◆ **Exercise**
Please reproduce all of the data exactly as it appears, but skip the pictures.

◆ **Dataset entries**
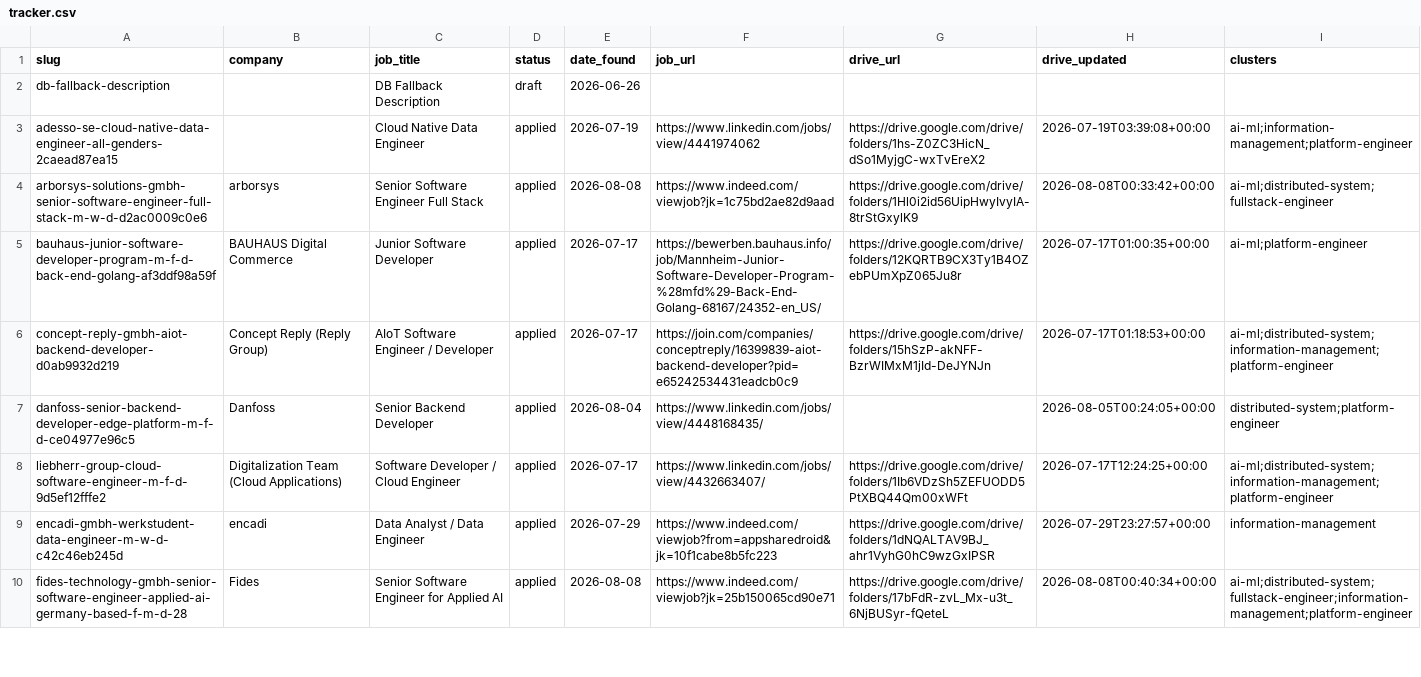
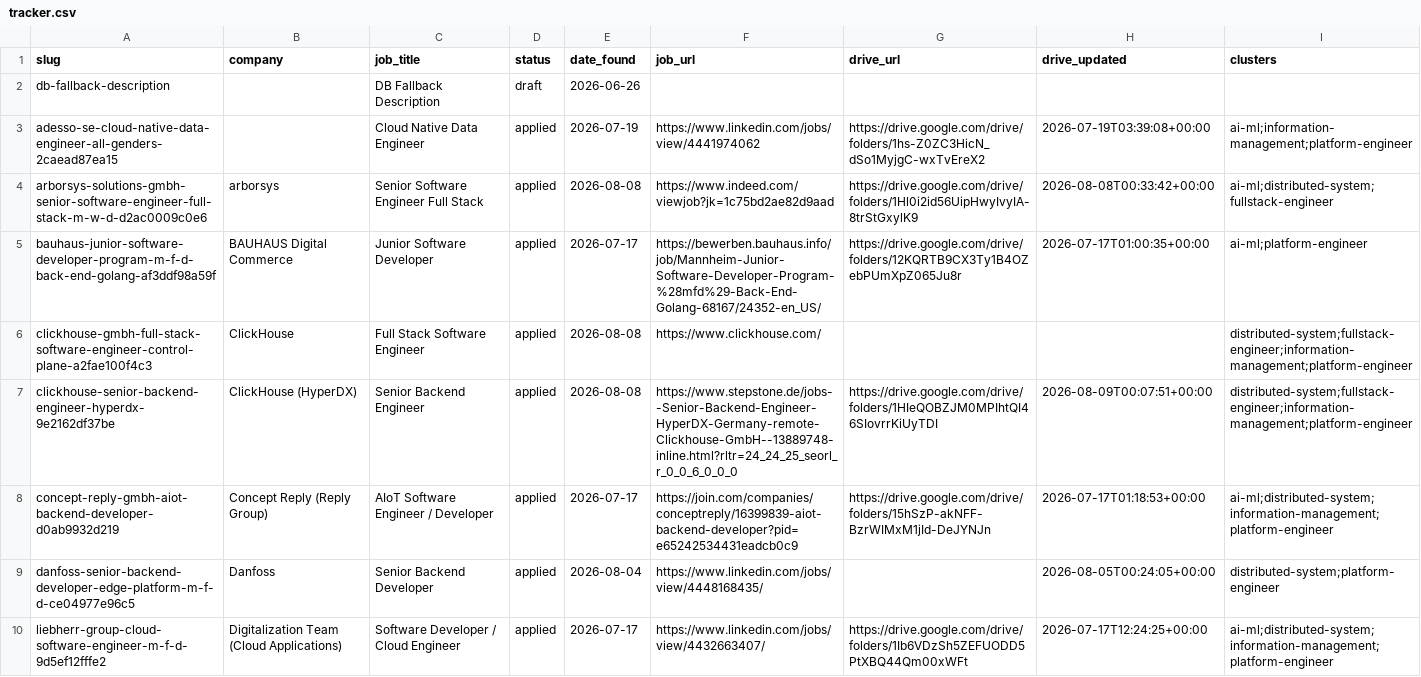
Before and after one commit to radheem/my-cv, a CSV file: applications/tracker.csv, drawn as a sheet; only a part is shown; the shorter side is filled out with more unchanged rows; the diff covers the shown part only.

```diff
--- a/applications/tracker.csv
+++ b/applications/tracker.csv
@@ -5,2 +5,4 @@ arborsys-solutions-gmbh-senior-software-engineer-full-stack-m-w-d-d2ac0009c0e6,a
 bauhaus-junior-software-developer-program-m-f-d-back-end-golang-af3ddf98a59f,BAUHAUS Digital Commerce,Junior Software Developer,applied,2026-07-17,https://bewerben.bauhaus.info/job/Mannheim-Junior-Software-Developer-Program-%28mfd%29-Back-End-Golang-68167/24352-en_US/,https://drive.google.com/drive/folders/12KQRTB9CX3Ty1B4OZebPUmXpZ065Ju8r,2026-07-17T01:00:35+00:00,ai-ml;platform-engineer
+clickhouse-gmbh-full-stack-software-engineer-control-plane-a2fae100f4c3,ClickHouse,Full Stack Software Engineer,applied,2026-08-08,https://www.clickhouse.com/,,,distributed-system;fullstack-engineer;information-management;platform-engineer
+clickhouse-senior-backend-engineer-hyperdx-9e2162df37be,ClickHouse (HyperDX),Senior Backend Engineer,applied,2026-08-08,https://www.stepstone.de/jobs--Senior-Backend-Engineer-HyperDX-Germany-remote-Clickhouse-GmbH--13889748-inline.html?rltr=24_24_25_seorl_r_0_0_6_0_0_0,https://drive.google.com/drive/folders/1HIeQOBZJM0MPIhtQI46SIovrrKiUyTDI,2026-08-09T00:07:51+00:00,distributed-system;fullstack-engineer;information-management;platform-engineer
 concept-reply-gmbh-aiot-backend-developer-d0ab9932d219,Concept Reply (Reply Group),AIoT Software Engineer / Developer,applied,2026-07-17,https://join.com/companies/conceptreply/16399839-aiot-backend-developer?pid=e65242534431eadcb0c9,https://drive.google.com/drive/folders/15hSzP-akNFF-BzrWIMxM1jId-DeJYNJn,2026-07-17T01:18:53+00:00,ai-ml;distributed-system;information-management;platform-engineer
```
Also changed, not shown: 3 added rows elsewhere in this file, 43 other files.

◆ **Output for this task**
Before and after one commit to radheem/my-cv, a CSV file: applications/tracker.csv, drawn as a sheet; only a part is shown; the shorter side is filled out with more unchanged rows; the diff covers the shown part only.

```diff
--- a/applications/tracker.csv
+++ b/applications/tracker.csv
@@ -5,2 +5,4 @@ arborsys-solutions-gmbh-senior-software-engineer-full-stack-m-w-d-d2ac0009c0e6,a
 bauhaus-junior-software-developer-program-m-f-d-back-end-golang-af3ddf98a59f,BAUHAUS Digital Commerce,Junior Software Developer,applied,2026-07-17,https://bewerben.bauhaus.info/job/Mannheim-Junior-Software-Developer-Program-%28mfd%29-Back-End-Golang-68167/24352-en_US/,https://drive.google.com/drive/folders/12KQRTB9CX3Ty1B4OZebPUmXpZ065Ju8r,2026-07-17T01:00:35+00:00,ai-ml;platform-engineer
+clickhouse-gmbh-full-stack-software-engineer-control-plane-a2fae100f4c3,ClickHouse,Full Stack Software Engineer,applied,2026-08-08,https://www.clickhouse.com/,,,distributed-system;fullstack-engineer;information-management;platform-engineer
+clickhouse-senior-backend-engineer-hyperdx-9e2162df37be,ClickHouse (HyperDX),Senior Backend Engineer,applied,2026-08-08,https://www.stepstone.de/jobs--Senior-Backend-Engineer-HyperDX-Germany-remote-Clickhouse-GmbH--13889748-inline.html?rltr=24_24_25_seorl_r_0_0_6_0_0_0,https://drive.google.com/drive/folders/1HIeQOBZJM0MPIhtQI46SIovrrKiUyTDI,2026-08-09T00:07:51+00:00,distributed-system;fullstack-engineer;information-management;platform-engineer
 concept-reply-gmbh-aiot-backend-developer-d0ab9932d219,Concept Reply (Reply Group),AIoT Software Engineer / Developer,applied,2026-07-17,https://join.com/companies/conceptreply/16399839-aiot-backend-developer?pid=e65242534431eadcb0c9,https://drive.google.com/drive/folders/15hSzP-akNFF-BzrWIMxM1jId-DeJYNJn,2026-07-17T01:18:53+00:00,ai-ml;distributed-system;information-management;platform-engineer
```
Also changed, not shown: 3 added rows elsewhere in this file, 43 other files.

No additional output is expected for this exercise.